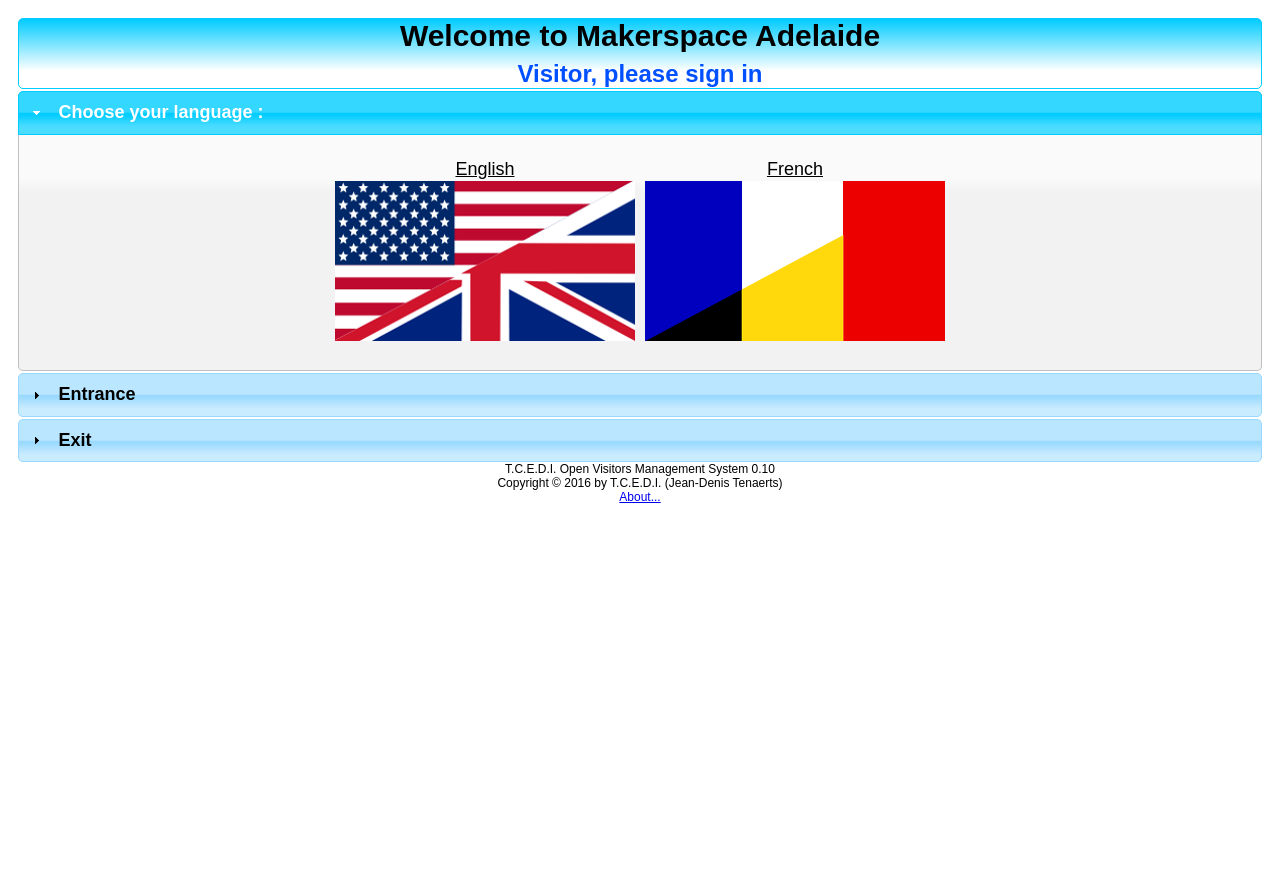
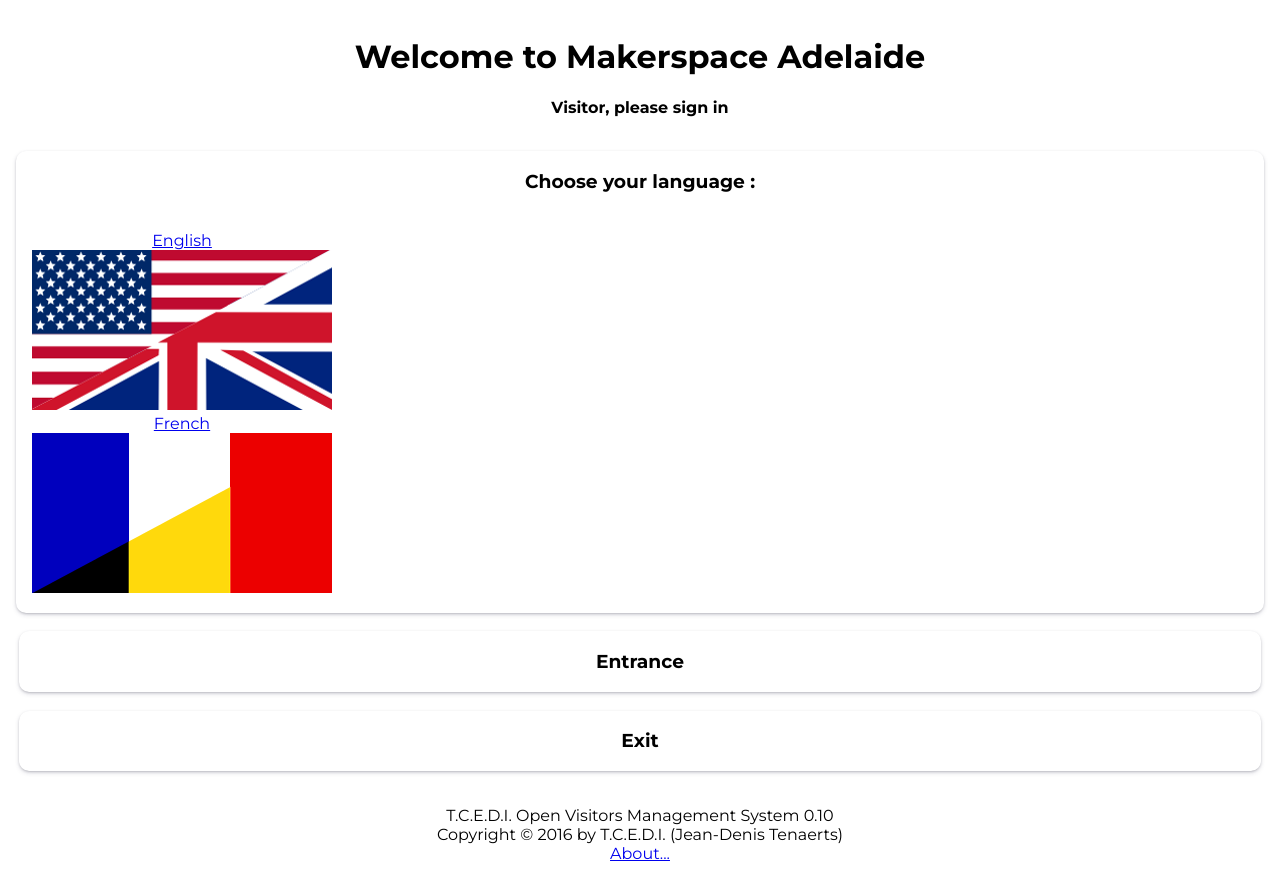
Before and after one commit to tcedi/tcedi-ovms, a PHP site: page /printers/main.php in a window 1280 px wide. Before the commit the page ends 503 px from the top, so only its background shows below. Run offline with PHP 8.4, Linux system fonts and the light colour scheme.

Commit message:
remove jquery ui styles and add main.css also add montserrat google font

```diff
--- /dev/null
+++ b/css/main.css
@@ -0,0 +1,122 @@
+body {
+  font-family: 'Montserrat', sans-serif;
+  margin: 0;
+  padding: 0;
+  display: flex;
+  flex-direction: column;
+  justify-content: center;
+  text-align: center;
+  min-height: -webkit-fill-available;
+  min-height: 100vh;
+}
+
+.visitors {
+  padding: 1em;
+}
+
+h2 {
+  margin: 1em 0 0;
+  font-size: 1em;
+}
+
+.ui-accordion {
+  flex: 1;
+  /* display: flex;
+  flex-direction: column; */
+}
+
+.ui-accordion-header {
+  box-shadow: 0 2px 5px -1px rgb(50 50 93 / 25%), 0 1px 3px -1px rgb(0 0 0 / 30%);
+  margin: 1em;
+  padding: 1em;
+  border-radius: 10px;
+}
+
+.ui-accordion-header-active {
+  position: relative;
+  box-shadow: none;
+}
+
+.ui-accordion-content {
+  background: #fff;
+  transition: all ease-in-out 0.3s;
+  transition-property: padding, margin;
+  margin: -5em 1em 0;
+  padding: 5em 1em 1em;
+}
+
+.ui-accordion-content-active {
+  display: flex !important;
+  border-radius: 10px;
+  box-shadow: 0 2px 5px -1px rgb(50 50 93 / 25%), 0 1px 3px -1px rgb(0 0 0 / 30%);
+}
+.centered-flow-block {
+  flex: 1;
+  display: flex;
+}
+
+form {
+  flex: 1;
+  display: grid;
+  grid-auto-rows: min-content;
+  grid-gap: 1em;
+}
+
+button,
+input {
+  font-family: 'Montserrat', sans-serif;
+  border-radius: 0.5em;
+  border: 2px solid;
+  padding: 1em;
+  font-size: 1.5em;
+}
+
+.table-cell-left-align {
+  display: grid;
+  padding: 1em;
+}
+
+.types {
+  grid-gap: 1em;
+  grid-template-columns: repeat(4, 1fr);
+}
+
+.type {
+  padding: 1em;
+  border: 2px solid;
+  border-radius: .5em;
+  font-size: 1.5em;
+  position: relative;
+}
+
+.types input {
+  display: none;
+}
+
+.types input:checked + .type {
+  background: red;
+}
+
+input {
+  flex: 1;
+}
+
+.actions {
+  display: grid;
+  grid-template-columns: 2fr 3fr;
+  grid-gap: 1em;
+  padding: 1em;
+}
+
+button {
+  font-weight: bold;
+  text-transform: uppercase;
+}
+
+button[type="reset"] {
+  color: dimgrey;
+}
+
+.languages a {
+  flex: 1;
+}
--- /dev/null
+++ b/includes/header.php
@@ -0,0 +1,4 @@
+<link rel="preconnect" href="https://fonts.googleapis.com">
+<link rel="preconnect" href="https://fonts.gstatic.com" crossorigin>
+<link href="https://fonts.googleapis.com/css2?family=Montserrat:wght@400;700&display=swap" rel="stylesheet">
+<link rel="stylesheet" type="text/css" href="css/main.css">
--- a/main.php
+++ b/main.php
@@ -34,7 +34,7 @@
 <meta name="viewport" content="width=device-width, initial-scale=1">
 <?php
 include 'settings.php';
-
+require_once 'includes/header.php';
 /* BEGIN translations support section */
 $bLanguageSelected=false;
 
@@ -62,8 +62,8 @@ echo "<title>$companyname - $TEXT_VISITOR_BADGE_TITLE</title>"; ?>
 <meta http-equiv="Expires" content="Tue, 01 Jan 2000 12:12:12 GMT">
 <meta http-equiv="Pragma" content="no-cache">
 <link rel="shortcut icon" href="favicon.ico" type="image/x-icon" sizes="16x16 32x32 64x64"/>
-<link href="jquery/css/jquery-ui.min.css" rel="stylesheet">
-<link href="jquery/css/jquery-ui.theme.min.css" rel="stylesheet">
+<!-- <link href="jquery/css/jquery-ui.min.css" rel="stylesheet"> -->
+<!-- <link href="jquery/css/jquery-ui.theme.min.css" rel="stylesheet"> -->
 <script type="text/javascript" src="jquery/js/jquery.min.js"></script>
 <script type="text/javascript" src="jquery/js/jquery-ui.min.js"></script>
 <script type="text/javascript" src="jquery/js/jquery-migrate-1.2.1.min.js"></script>
@@ -97,7 +97,7 @@ echo('
 }
 ?>
 
-<link rel="stylesheet" type="text/css" href="visitors.css">
+<!-- <link rel="stylesheet" type="text/css" href="visitors.css"> -->
 <script type="text/javascript" src="validation.js"></script>
 <SCRIPT type="text/javascript">
 //client side validation checking
--- a/printbadge.php
+++ b/printbadge.php
@@ -109,10 +109,10 @@ if(isset($_GET["visitorID"]) && !empty($_GET["visitorID"])) {
 	';
 
 	echo "<title>$companyname - $TEXT_VISITOR_BADGE</title>";
-
+	require_once 'includes/header.php';
 	echo '
 <link rel="shortcut icon" href="favicon.ico" type="image/x-icon" sizes="16x16 32x32 64x64"/>
-<link rel="stylesheet" type="text/css" href="visitors.css">
+<link rel="stylesheet" type="text/css" href="css/main.css">
 <script type="text/javascript">
 var iSecondsLeft;
 
```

--- --- ---

Copy out every line in the records where the word "radius" is found.

+  border-radius: 10px;
+  border-radius: 10px;
+  border-radius: 0.5em;
+  border-radius: .5em;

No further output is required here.